- Look at the animals hiding in the illustrations. Think about what camouflage means and why animals might need to hide themselves. Draw an illustration of the Big Bad Mouse, based on the Gruffalo's description.
- Listen to the rhyming words in the story. Can you find other words that rhyme with these?
- Try to make some shadows using a bright light.
Read Write Inc.
Understanding phonics parent videos.

Free RWI Phonics lessons at home during school closures. From Tuesday 5th January 2021, we will restart our free lessons on YouTube for children to watch at home.
One lesson at each level will show at 9.30 am each day and be available for 24 hours.
Set 1 Speed Sounds, Word Time and Spelling: for children in Nursery.
Watch the video lesson and complete the math's activity
Nursery Home Learning Objectives

Home Learning for Nursery children covers all areas of the Foundation Stage Curriculum and incorporates both indoor and outdoor activities to replicate as best as possible what your child would be doing in the Nursery setting. It will be a little different from the other year groups in the form of weekly activities and stories, although daily tasks will remain the same which can be performed every day.

Daily Tasks
Please encourage your child with the following:-
* Continue the routine of washing hands with soap and water.
* Continue to practise putting on and zipping up own coat.
* Practise dressing and undressing independently.
* Share a story with a grown-up.
* Begin to be responsible for own things and share and take turns with others.
* Continue to practise counting sets of objects and putting out given amounts.
* Begin to trace/copy own name.

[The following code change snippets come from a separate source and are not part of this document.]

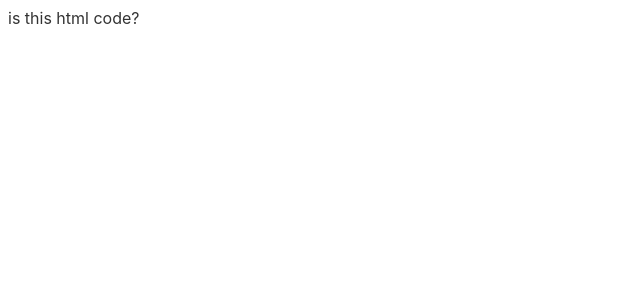
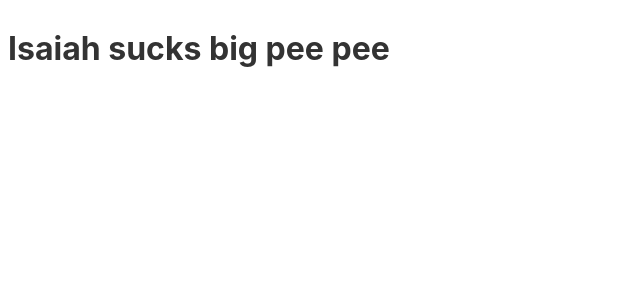
Before and after one commit to Is4iah/MyWebsite, a Svelte app: page / in a window 1280 px wide. Shown: the top 300 px of the page, without its empty margins (0-640 px from the left). Built offline with nearby package versions, Linux system fonts and the light colour scheme.

Commit message:
Update App.svelte

```diff
--- a/src/App.svelte
+++ b/src/App.svelte
@@ -1 +1 @@
-is this html code?
+<h1> Isaiah sucks big pee pee </h1>
```
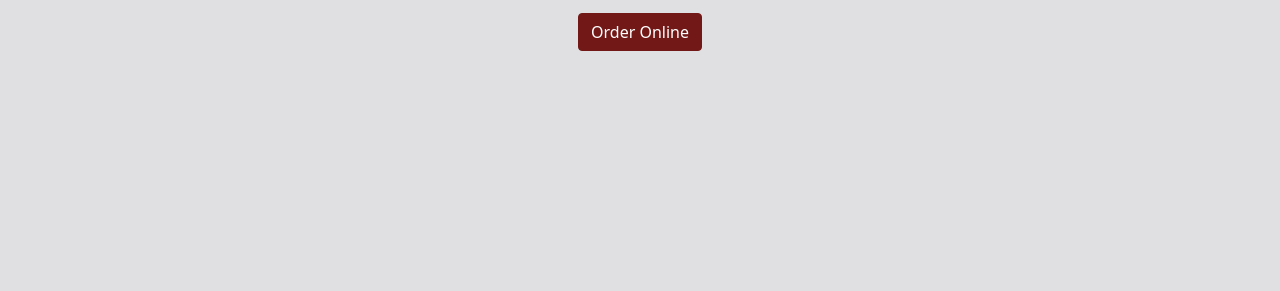
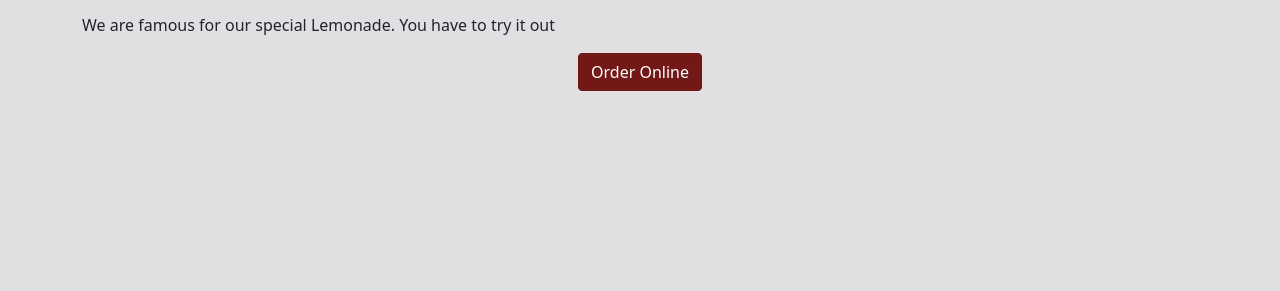
Before and after one commit to SamuelBajracharya/littlelemon.com, a plain HTML site: page index.html in a window 1280 px wide. Shown: the part 509-800 px from the top of the page. Drawn offline with Linux system fonts and the light colour scheme.

Commit message:
Update index.html

```diff
--- a/index.html
+++ b/index.html
@@ -37,6 +37,7 @@
                 <p>Cucumbers, onion, feta cheese.</p>
             </div>
         </div>
+        <p>We are famous for our special Lemonade. You have to try it out</p>
         <div class="row">
             <div class="col-12">
                 <div class="text-center">
```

During the Spring first half term the focus will be on:-
To enjoy being responsible for carrying out a simple task independently.
To listen to a story with increasing attention and recall.
To begin to use more complex sentences to link thoughts (eg using and, because).
To begin to understand 'why' and 'how' questions.
To hold a pencil near the point between the first two fingers and thumb and use it with good control.
To continue to independently use the toilet/wash our hands/blow our nose.
Continue Phonics Phase 1 - Rhythm and Rhyme/Alliteration/Voice sounds/Oral blending and Segmenting.
Continue Number - Counting sets of objects accurately/putting out a given number of objects/using mathematical vocabulary eg more/less/same/representing numbers in different ways eg drawing dots, lines, showing a number.